There have been many film critics on television. There's Gene Siskel and Roger Ebert, Gene Shalit and Jeffrey Lyons, even fictional reviewers like "The Critic"'s Jay Sherman and "In Living Color"'s Blaine Edwards and Antoine Merriweather.
And then there's Harry Papp. Poor, poor Harry Papp, the film critic who was fired for looking like a monkey.
You read that right. Papp was the subject of one of the strangest hours in the history of televised legal drama, an episode of the ‘90s series “The Practice” entitled “Sex, Lies, and Monkeys.” Papp (veteran character actor Joe Grifasi, the “Oh my God, look at Donahue!” guy from “Naked Gun 33 1/3”) brings a wrongful termination suit against his former employer of nine years, newspaper publisher Mr. Holt (veteran character actor Richard Riehle, the “Jump to Conclusions Mat!” guy from “Office Space”). And why does Papp claim Holt fired him?
“He said I looked like a monkey. He said I had too much body hair and that it made him uncomfortable."
This isn’t one of those “he said, she said” type lawsuits. Mr. Holt readily agrees: he fired Papp for looking like a monkey. So it should be an open-and-shut case right? Well, not exactly.

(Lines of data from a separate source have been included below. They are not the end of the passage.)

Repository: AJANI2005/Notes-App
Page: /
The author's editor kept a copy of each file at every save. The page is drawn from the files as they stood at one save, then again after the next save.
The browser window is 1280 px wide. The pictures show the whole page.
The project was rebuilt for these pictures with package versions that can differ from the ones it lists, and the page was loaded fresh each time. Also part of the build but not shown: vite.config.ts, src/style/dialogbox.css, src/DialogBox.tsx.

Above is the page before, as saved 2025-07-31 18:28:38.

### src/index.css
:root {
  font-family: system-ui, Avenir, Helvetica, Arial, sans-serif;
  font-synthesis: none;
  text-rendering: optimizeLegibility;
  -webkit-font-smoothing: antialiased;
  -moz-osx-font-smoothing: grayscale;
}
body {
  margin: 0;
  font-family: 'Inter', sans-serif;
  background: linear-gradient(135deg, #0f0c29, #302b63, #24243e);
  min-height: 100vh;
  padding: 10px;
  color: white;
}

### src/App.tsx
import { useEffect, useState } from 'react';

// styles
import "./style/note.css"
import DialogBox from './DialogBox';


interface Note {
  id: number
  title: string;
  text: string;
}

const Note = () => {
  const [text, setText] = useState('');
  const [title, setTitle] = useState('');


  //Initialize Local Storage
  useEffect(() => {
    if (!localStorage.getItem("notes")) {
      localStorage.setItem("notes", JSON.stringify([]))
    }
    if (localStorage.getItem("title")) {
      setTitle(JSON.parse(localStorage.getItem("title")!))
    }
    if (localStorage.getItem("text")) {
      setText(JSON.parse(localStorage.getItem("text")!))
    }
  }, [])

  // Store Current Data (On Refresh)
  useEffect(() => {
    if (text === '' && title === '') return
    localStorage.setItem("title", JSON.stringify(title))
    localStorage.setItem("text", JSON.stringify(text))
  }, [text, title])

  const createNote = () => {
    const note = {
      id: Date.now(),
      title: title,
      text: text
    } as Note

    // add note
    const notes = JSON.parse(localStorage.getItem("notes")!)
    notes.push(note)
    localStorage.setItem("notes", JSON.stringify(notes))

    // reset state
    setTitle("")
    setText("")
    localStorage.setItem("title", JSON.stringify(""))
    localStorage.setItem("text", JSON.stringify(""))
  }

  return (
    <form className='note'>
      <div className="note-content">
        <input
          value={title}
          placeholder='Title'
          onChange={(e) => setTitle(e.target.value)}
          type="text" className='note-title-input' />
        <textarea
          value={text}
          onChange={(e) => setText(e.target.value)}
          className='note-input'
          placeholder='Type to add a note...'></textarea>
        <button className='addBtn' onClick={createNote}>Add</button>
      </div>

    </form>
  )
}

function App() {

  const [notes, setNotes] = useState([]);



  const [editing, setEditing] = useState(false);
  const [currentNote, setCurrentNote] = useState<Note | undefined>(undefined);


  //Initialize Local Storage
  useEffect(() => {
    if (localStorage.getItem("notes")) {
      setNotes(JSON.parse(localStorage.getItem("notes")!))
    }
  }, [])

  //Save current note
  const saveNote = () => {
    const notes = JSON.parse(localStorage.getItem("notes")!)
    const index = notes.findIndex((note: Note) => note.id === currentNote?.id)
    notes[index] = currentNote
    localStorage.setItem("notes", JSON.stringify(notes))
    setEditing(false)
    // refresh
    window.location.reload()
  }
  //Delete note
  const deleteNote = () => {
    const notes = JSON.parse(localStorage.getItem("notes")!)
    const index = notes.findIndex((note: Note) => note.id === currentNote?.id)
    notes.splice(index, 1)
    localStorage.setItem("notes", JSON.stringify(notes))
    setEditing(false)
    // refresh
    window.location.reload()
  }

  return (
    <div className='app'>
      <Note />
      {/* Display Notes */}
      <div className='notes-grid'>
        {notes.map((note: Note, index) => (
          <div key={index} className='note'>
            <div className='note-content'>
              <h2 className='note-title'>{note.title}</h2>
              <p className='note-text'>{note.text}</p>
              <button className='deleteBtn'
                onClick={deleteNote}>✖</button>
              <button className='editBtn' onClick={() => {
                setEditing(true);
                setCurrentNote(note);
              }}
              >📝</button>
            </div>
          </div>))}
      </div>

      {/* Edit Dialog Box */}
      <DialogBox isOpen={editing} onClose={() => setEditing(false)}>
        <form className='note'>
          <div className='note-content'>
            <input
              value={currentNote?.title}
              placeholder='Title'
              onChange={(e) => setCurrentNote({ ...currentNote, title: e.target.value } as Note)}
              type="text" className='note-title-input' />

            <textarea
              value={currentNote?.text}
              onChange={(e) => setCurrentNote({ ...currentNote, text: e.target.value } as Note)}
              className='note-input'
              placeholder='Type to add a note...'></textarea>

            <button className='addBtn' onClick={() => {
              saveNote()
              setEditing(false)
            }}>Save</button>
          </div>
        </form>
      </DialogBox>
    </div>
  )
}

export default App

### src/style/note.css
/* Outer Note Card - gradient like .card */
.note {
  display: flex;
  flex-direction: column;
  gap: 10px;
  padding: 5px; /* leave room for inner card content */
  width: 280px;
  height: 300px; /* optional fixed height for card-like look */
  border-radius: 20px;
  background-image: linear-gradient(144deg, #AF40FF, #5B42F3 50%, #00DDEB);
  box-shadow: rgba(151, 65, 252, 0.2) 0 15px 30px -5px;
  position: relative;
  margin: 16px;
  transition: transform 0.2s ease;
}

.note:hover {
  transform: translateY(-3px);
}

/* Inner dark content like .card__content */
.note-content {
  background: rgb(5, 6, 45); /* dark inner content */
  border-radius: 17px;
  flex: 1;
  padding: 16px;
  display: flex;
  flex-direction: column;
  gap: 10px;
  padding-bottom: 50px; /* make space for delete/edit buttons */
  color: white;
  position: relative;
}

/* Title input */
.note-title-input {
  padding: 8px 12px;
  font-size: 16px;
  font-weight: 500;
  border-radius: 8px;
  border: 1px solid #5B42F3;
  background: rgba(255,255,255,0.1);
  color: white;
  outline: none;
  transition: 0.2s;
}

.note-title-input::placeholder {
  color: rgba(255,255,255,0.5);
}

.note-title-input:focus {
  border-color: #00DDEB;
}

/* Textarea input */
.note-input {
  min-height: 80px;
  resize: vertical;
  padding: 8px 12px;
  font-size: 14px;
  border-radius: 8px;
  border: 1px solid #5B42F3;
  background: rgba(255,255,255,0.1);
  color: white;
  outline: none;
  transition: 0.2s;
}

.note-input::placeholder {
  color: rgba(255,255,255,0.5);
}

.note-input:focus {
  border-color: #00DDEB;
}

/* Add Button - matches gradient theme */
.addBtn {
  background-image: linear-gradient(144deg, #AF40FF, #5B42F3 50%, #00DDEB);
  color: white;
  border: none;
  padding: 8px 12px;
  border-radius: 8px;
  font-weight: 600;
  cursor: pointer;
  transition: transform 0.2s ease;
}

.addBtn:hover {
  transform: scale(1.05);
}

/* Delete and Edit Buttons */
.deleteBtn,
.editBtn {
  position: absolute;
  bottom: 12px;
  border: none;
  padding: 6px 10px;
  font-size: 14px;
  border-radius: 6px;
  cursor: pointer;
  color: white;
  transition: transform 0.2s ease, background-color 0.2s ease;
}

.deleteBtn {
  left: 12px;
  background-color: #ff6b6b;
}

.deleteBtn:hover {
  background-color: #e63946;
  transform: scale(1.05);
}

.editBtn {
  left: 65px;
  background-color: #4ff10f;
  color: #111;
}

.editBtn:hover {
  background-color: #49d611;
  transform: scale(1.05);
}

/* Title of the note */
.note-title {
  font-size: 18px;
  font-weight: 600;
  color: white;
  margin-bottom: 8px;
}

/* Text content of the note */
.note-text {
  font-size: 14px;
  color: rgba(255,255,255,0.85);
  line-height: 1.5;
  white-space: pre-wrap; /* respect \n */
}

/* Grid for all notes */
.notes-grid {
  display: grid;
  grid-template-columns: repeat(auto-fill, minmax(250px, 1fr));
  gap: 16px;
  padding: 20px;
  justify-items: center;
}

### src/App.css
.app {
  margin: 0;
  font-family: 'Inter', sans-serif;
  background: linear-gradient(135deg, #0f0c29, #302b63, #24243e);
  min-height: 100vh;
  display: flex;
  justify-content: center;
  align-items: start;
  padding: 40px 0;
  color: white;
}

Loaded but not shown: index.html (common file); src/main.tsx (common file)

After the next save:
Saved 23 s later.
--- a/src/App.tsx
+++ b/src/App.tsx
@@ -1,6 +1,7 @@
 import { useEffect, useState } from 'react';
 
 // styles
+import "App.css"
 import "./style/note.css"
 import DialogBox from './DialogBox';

Holt claims he’s not a bigot — he wouldn’t fire someone because of the color of their skin, although he readily admits he gave another employee the boot for being fat. The legal issue at stake is whether a small business owner has the right to determine who he works with and why, even if his reasons for doing so are based upon personal prejudice. But “The Practice” is far less interested in the legal issue than the use of that legal issue as a platform to make fun of film critics.
Take poor Harry Papp’s appearance. With a big matted wig and enough fake hair on his neck and hands to make Robin Williams look like an alopecia victim, he really does resemble a monkey. But that’s just scratching the surface of the insults. As the case goes on, the defense attorney basically puts the entire profession of film criticism on trial. Here’s Holt’s lawyer’s closing argument. Notice how he starts by saying he’s “not to make too much of this film critic business” and then makes too much of the film critic business:
So just to recap, in the eyes of “The Practice” writers Ed Redlich, Stephen Gaghan, Michael R. Perry, and series creator David E. Kelley, film critics:
-Don’t do anything.
-Are bored and bitter and lazy.
-Feel like they’re wasting their lives.
-Are jealous of other journalists.
-Have zero initiative.
-Look like monkeys.
Papp ultimately wins his case, possibly because Holt makes the tactical error of insulting the physical appearance of members of the jury, but it’s a Pyrrhic victory at best. In delivering his closing argument, Papp’s lawyer says about six sentences on how unfair it is to terminate someone based entirely on their looks. In delivering his closing argument, Holt’s lawyer lets loose with that lengthy, emphatic diatribe. The takeaway for the viewer: this film critic didn’t deserve to lose his job, but in the end all film critics deserve to lose their jobs because they’re stupid and ugly and contribute nothing to society.
Papp himself isn’t exactly a credit to his vocation. When he’s put on the stand for cross-examination, every word out of his mouth is designed to make the audience hate film critics. He claims people are “jealous” of him because he gets to interview celebrities. He says he knows “in [his] heart” that if film critics weren’t around “the general public wouldn’t be able to decide whether they liked the movie or not.” I've never met a film critic who speaks like this; just artists who like to imagine they do because they hold grudges over the bad reviews they’ve received.
Bear in mind, there’s no narrative reason for Papp to be a film critic. A story about a guy fired for his bad looks could take place in any line of work, likewise Holt’s defense that he started his own company so he could do what he pleased, including the firing of ugly people. The only reason Harry Papp — and, yes, just to reiterate, they named the guy with a lot of body hair Harry — is a film critic is to settle some kind of personal vendetta Kelley or the other writers must have had with someone who’d trashed their work.
If you don’t believe me, you can watch the episode in its entirety at the link below. There’s also a really powerful subplot where Camryn Manheim’s character gets sued by a schlubby guy for refusing to date him. The theme of judging people based on their looks connects the two subplots. I’d interrogate that further, but I’m a film critic which means I’m too lazy and bored to do it.
Watch "Sex, Lies, and Monkeys" on Hulu.